- _Task goal_
Search the entries for the word "href". Copy every line that holds it.

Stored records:
- - - - -

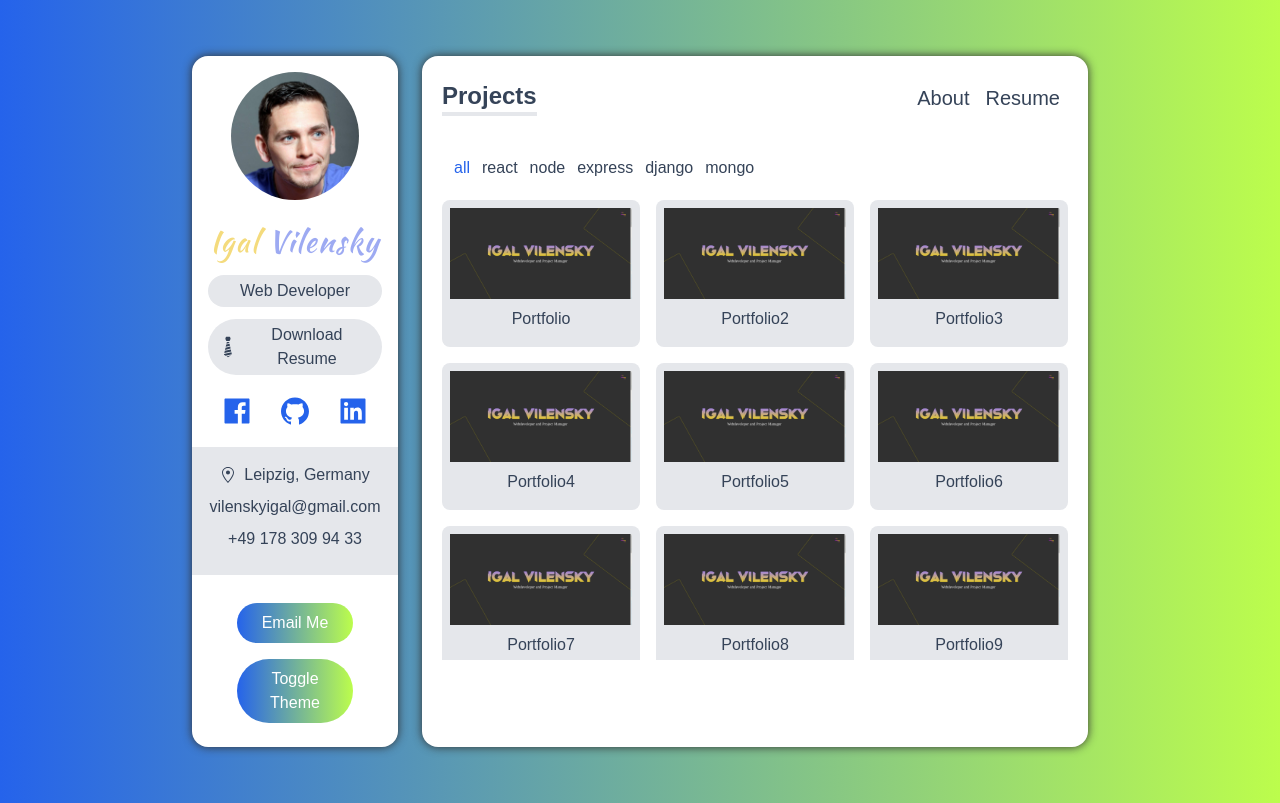
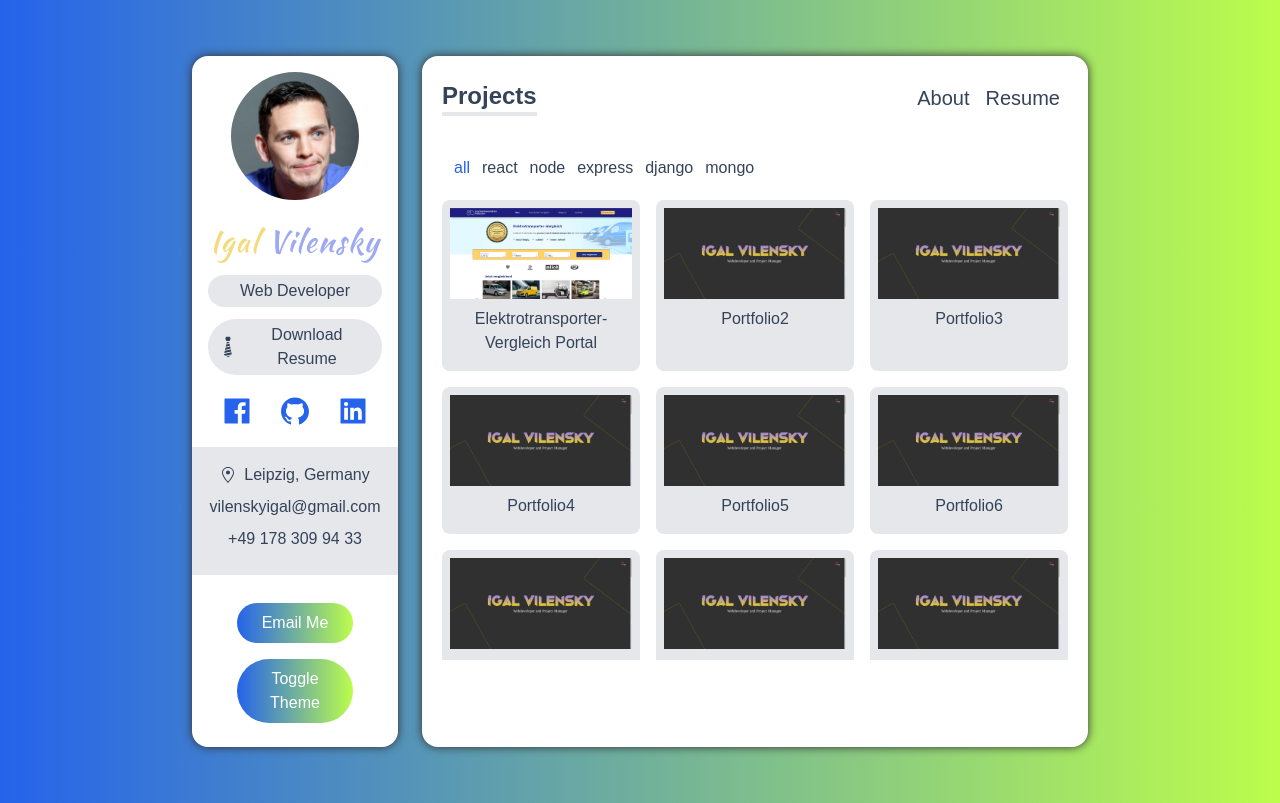
Before and after one commit to igalVilensky/next-portfolio, a Next.js app: page /projects in a window 1280 px wide. Built offline with nearby package versions, Linux system fonts and the light colour scheme.

Commit message:
project etv

```diff
--- a/data.ts
+++ b/data.ts
@@ -116,12 +116,13 @@ export const projects: IProject[] = [
   {
     id: 1,
     category: ["react"],
-    deployed_url: "https://igalvilensky.github.io/Portfolio-with-Sass/",
+    deployed_url: "https://www.elektrotransporter-vergleich.de/",
     description: "Portfolio with vanila java script",
-    github_url: "https://igalvilensky.github.io/Portfolio-with-Sass/",
-    image_path: "/images/portfolio-project.jpg",
-    tech_tag: ["react", "html", "scss"],
-    name: "Portfolio",
+    github_url:
+      "https://github.com/ari-motors-team/elektrotransporter-vergleich",
+    image_path: "/images/etv.png",
+    tech_tag: ["react", "html", "tailwind", "next", "netlify"],
+    name: "Elektrotransporter-Vergleich Portal",
   },
   {
     id: 2,
```
Also changed, not shown: public/images/etv.png (added).
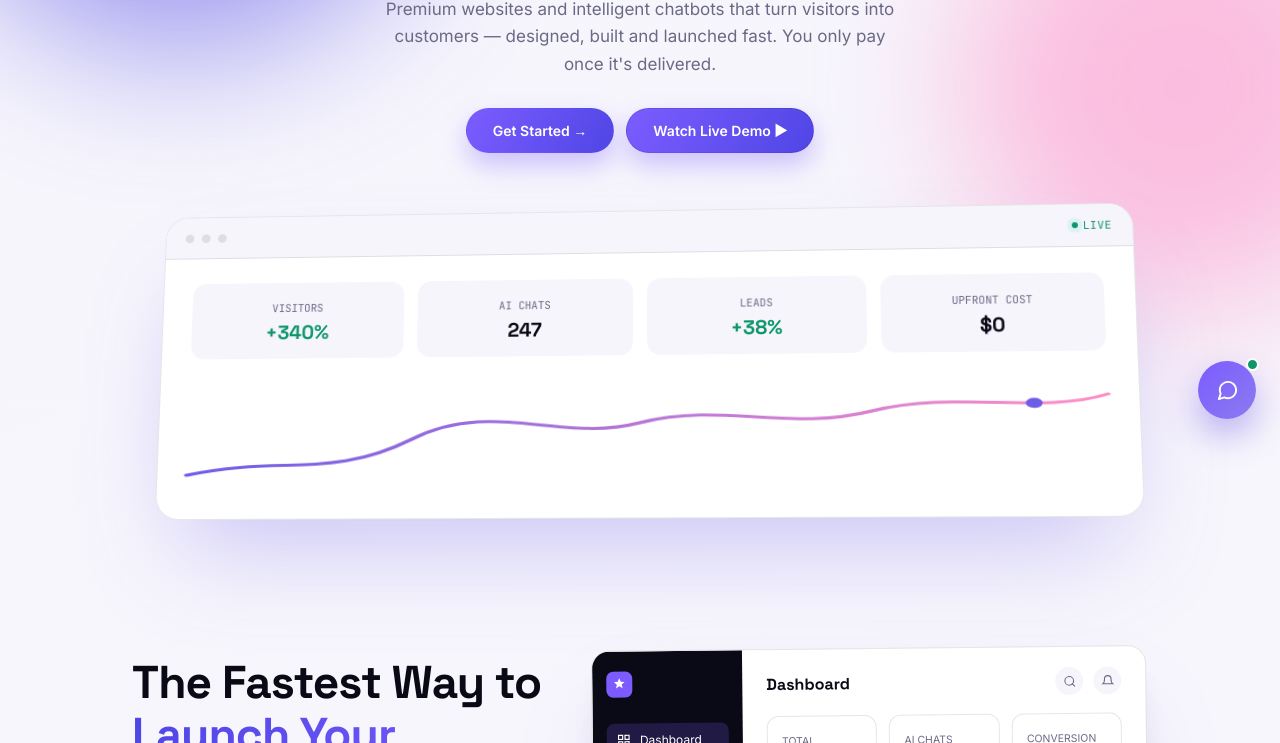
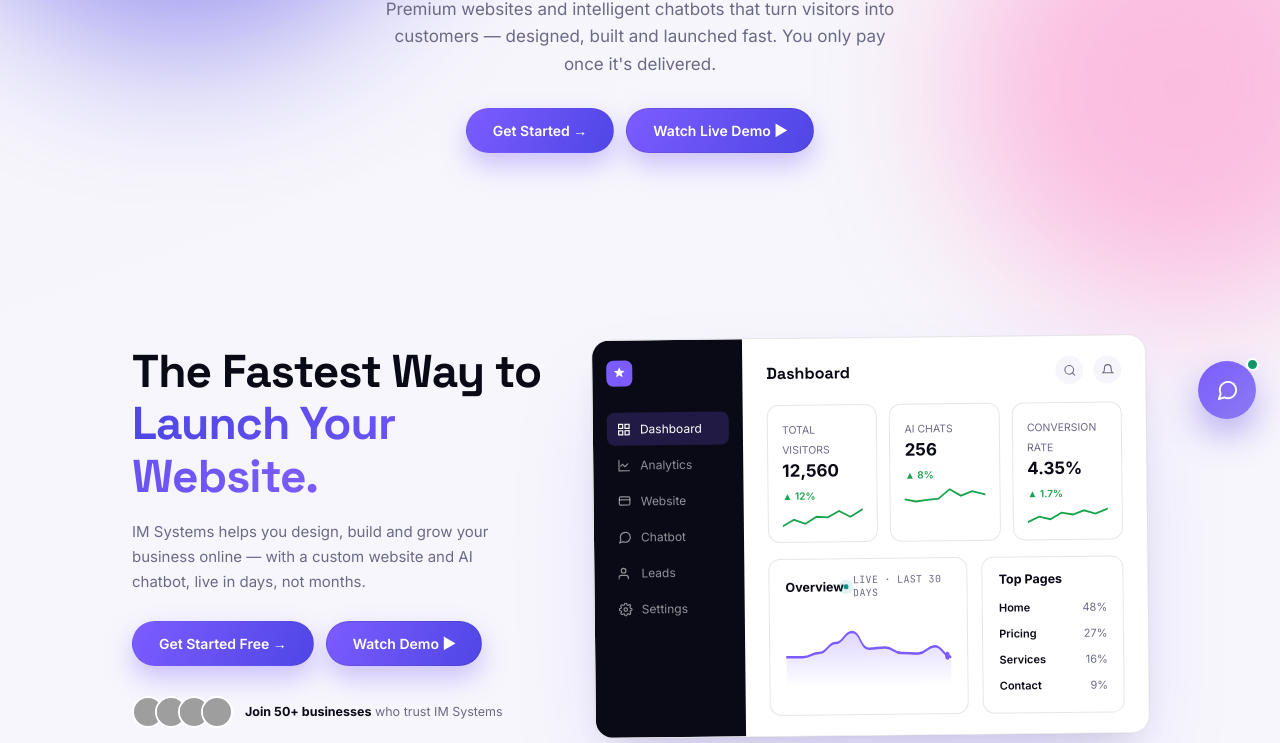
Before and after one commit to issammalih/Jadid, a plain HTML site: page index.html in a window 1280 px wide. Shown: the part 357-1100 px from the top of the page. Drawn offline with Linux system fonts and the light colour scheme; grey boxes are pictures that could not be loaded.

Commit message:
Update index.html

```diff
--- a/index.html
+++ b/index.html
@@ -354,34 +354,7 @@
       <a href="#chatlive" class="btn btn-ghost">Watch Live Demo ▶</a>
     </div>
 
-    <div class="stage">
-      <div class="panel" id="tiltPanel">
-        <div class="panel-top">
-          <div class="dots"><span></span><span></span><span></span></div>
-          <div class="live-chip"><i></i>LIVE</div>
-        </div>
-        <div class="panel-body">
-          <div class="kpi-row">
-            <div class="kpi"><span>VISITORS</span><b class="up">+340%</b></div>
-            <div class="kpi"><span>AI CHATS</span><b>247</b></div>
-            <div class="kpi"><span>LEADS</span><b class="up">+38%</b></div>
-            <div class="kpi"><span>UPFRONT COST</span><b>$0</b></div>
-          </div>
-          <div class="chart-wrap">
-            <svg viewBox="0 0 560 110" preserveAspectRatio="none">
-              <defs>
-                <linearGradient id="gradLine" x1="0" y1="0" x2="1" y2="0">
-                  <stop offset="0%" stop-color="#6c5ce7"/><stop offset="100%" stop-color="#ff8fc7"/>
-                </linearGradient>
-              </defs>
-              <path id="growthPath" d="M0,90 C60,70 90,95 140,55 C190,15 230,60 280,40 C330,20 370,50 420,30 C470,10 520,35 560,15"/>
-              <circle id="chartDot" r="5" fill="#6c5ce7"/>
-            </svg>
-          </div>
-        </div>
-      </div>
-    </div>
-  </div>
+
 </section>
 <!DOCTYPE html>
 <html lang="en">
```
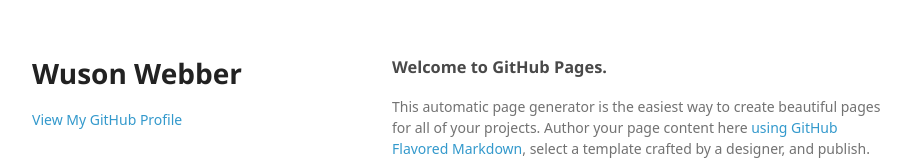
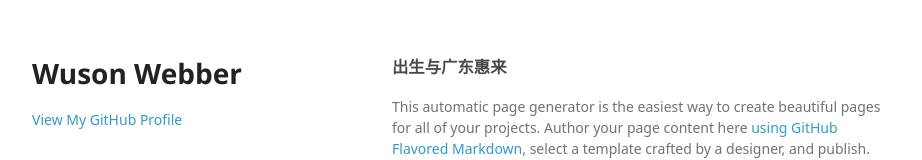
Before and after one commit to wsq815/wsq815.github.com, a plain HTML site: page index.html in a window 1280 px wide. Shown: the top 160 px of the page, without its empty margins (178-1100 px from the left). Drawn offline with Linux system fonts and the light colour scheme; a web font is replaced by a local one.

Commit message:
Update index.html

```diff
--- a/index.html
+++ b/index.html
@@ -24,7 +24,7 @@
       </header>
       <section>
         <h3>
-<a id="welcome-to-github-pages" class="anchor" href="#welcome-to-github-pages" aria-hidden="true"><span aria-hidden="true" class="octicon octicon-link"></span></a>Welcome to GitHub Pages.</h3>
+<a id="welcome-to-github-pages" class="anchor" href="#welcome-to-github-pages" aria-hidden="true"><span aria-hidden="true" class="octicon octicon-link"></span></a>出生与广东惠来</h3>
 
 <p>This automatic page generator is the easiest way to create beautiful pages for all of your projects. Author your page content here <a href="https://guides.github.com/features/mastering-markdown/">using GitHub Flavored Markdown</a>, select a template crafted by a designer, and publish. After your page is generated, you can check out the new <code>gh-pages</code> branch locally. If you’re using GitHub Desktop, simply sync your repository and you’ll see the new branch.</p>
 
```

- - - - -

- _Task response_
       <a href="#chatlive" class="btn btn-ghost">Watch Live Demo ▶</a>
-<a id="welcome-to-github-pages" class="anchor" href="#welcome-to-github-pages" aria-hidden="true"><span aria-hidden="true" class="octicon octicon-link"></span></a>Welcome to GitHub Pages.</h3>
+<a id="welcome-to-github-pages" class="anchor" href="#welcome-to-github-pages" aria-hidden="true"><span aria-hidden="true" class="octicon octicon-link"></span></a>出生与广东惠来</h3>
 <p>This automatic page generator is the easiest way to create beautiful pages for all of your projects. Author your page content here <a href="https://guides.github.com/features/mastering-markdown/">using GitHub Flavored Markdown</a>, select a template crafted by a designer, and publish. After your page is generated, you can check out the new <code>gh-pages</code> branch locally. If you’re using GitHub Desktop, simply sync your repository and you’ll see the new branch.</p>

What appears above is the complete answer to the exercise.